Can Sex Sell Peace? A Baltimore Advertising Executive Thinks It Can Help

Justin George, Baltimore Sun, July 27, 2017

Tell  young people they might die from gun violence, and the message gets lost in the hopelessness of impoverished neighborhoods, where fatalism runs deep.

Tell young men that a bullet could lead to lifelong paralysis and what the pill-makers call “erectile dysfunction,” and you are more likely to have their attention.

That is the working hypothesis James Evans reached after conducting focus groups, online surveys and one-on-one interviews in his murder-plagued hometown of Baltimore. Evans, an advertising executive who has developed pitches for such clients as Timberland and CVS pharmacies, is on a quest to promote a message that might ease the spiking gun violence killing Baltimoreans at a rate of almost one a day.

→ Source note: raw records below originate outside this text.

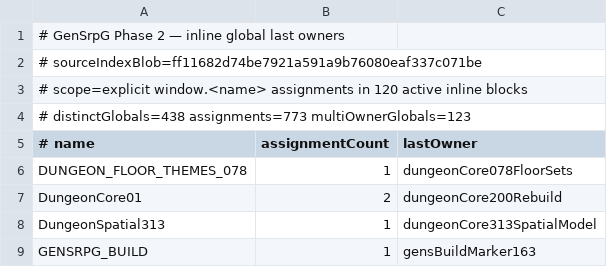
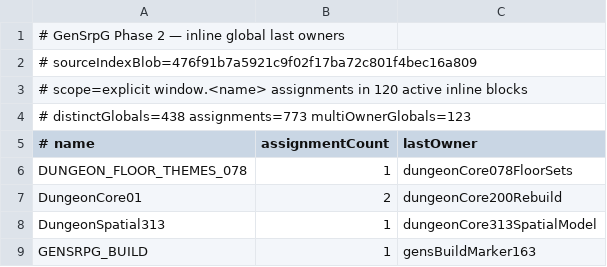
Before and after one commit to slyen4425-cloud/Zombicide-40k, a TSV file: docs/GENSRPG_PHASE2_INLINE_GLOBAL_LAST_OWNERS.tsv, drawn as a sheet; only a part is shown.

Commit message:
docs: retarget inline global owner table to bootstrapped index

```diff
--- a/docs/GENSRPG_PHASE2_INLINE_GLOBAL_LAST_OWNERS.tsv
+++ b/docs/GENSRPG_PHASE2_INLINE_GLOBAL_LAST_OWNERS.tsv
@@ -1,3 +1,3 @@
 # GenSrpG Phase 2 — inline global last owners
-# sourceIndexBlob=ff11682d74be7921a591a9b76080eaf337c071be
+# sourceIndexBlob=476f91b7a5921c9f02f17ba72c801f4bec16a809
 # scope=explicit window.<name> assignments in 120 active inline blocks
```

His research suggests that the age-old advertising adage, sex sells, may apply when it comes to keeping people safe.

“What does an 18 year old value?” Evans said. “Eighteen- to 20- year- old men value their freedom. They value their sex, their sex drive. … They value the fact that they can play basketball or run or jump or beat someone up. They do not want to be in a wheelchair.”

Evans assembled focus groups of former drug dealers, mothers of shooting victims and people who lived in neighborhoods beset by violence, and presented them with poster-like messages. One brandished the threat of prison time: a man holding a gun and the slogan, “It Ain’t Worth The 20!”

Another featured a man in a wheelchair with the words “Gun Violence Doesn’t Always Kill.”

But the poster that resonated most powerfully portrayed scattered bullet shells on a bloody tile floor, and the message: “Saved Him, But He’ll Be Pissing In a Bag for the Rest of His Life … No Sex And No Kids!”

Evans, who is African-American, is aware that using sex as an incentive to curb inner-city violence may play to racial stereotypes. But with a dearth of research on preventing gun violence and a homicide rate spiking towards record levels in a number of big cities, he believes in desperate — or at least novel — measures.


Evans gathered about $30,000 in foundation grants for his research and a marketing plan. He found that anti-violence messages coming from mothers were particularly effective. So were reminders of the direct and indirect impact of gun violence on children. The possibility of life in a wheelchair really weighed on the men.

And so did the mock-up ads threatening “No Sex.”

“Around here . . . that one there would catch their attention,” said one focus group member quoted in Evans’ marketing study. “ ‘ sex, no kids,’ they would think about that for a couple of minutes. Because that’s probably all they think about is sex, money and guns.”


Other researchers question whether sex should be part of any urban anti-violence campaign. Tolulope Sonuyi, an emergency room doctor and assistant professor at Wayne State University School of Medicine, said public service announcements based on the approach was a “very lazy, passive approach to a complex and nuanced issue.”


“No one is saying only African American men would be caring about their prowess,” Evans responded. “It’s just that the audience happens to be mainly African American men.”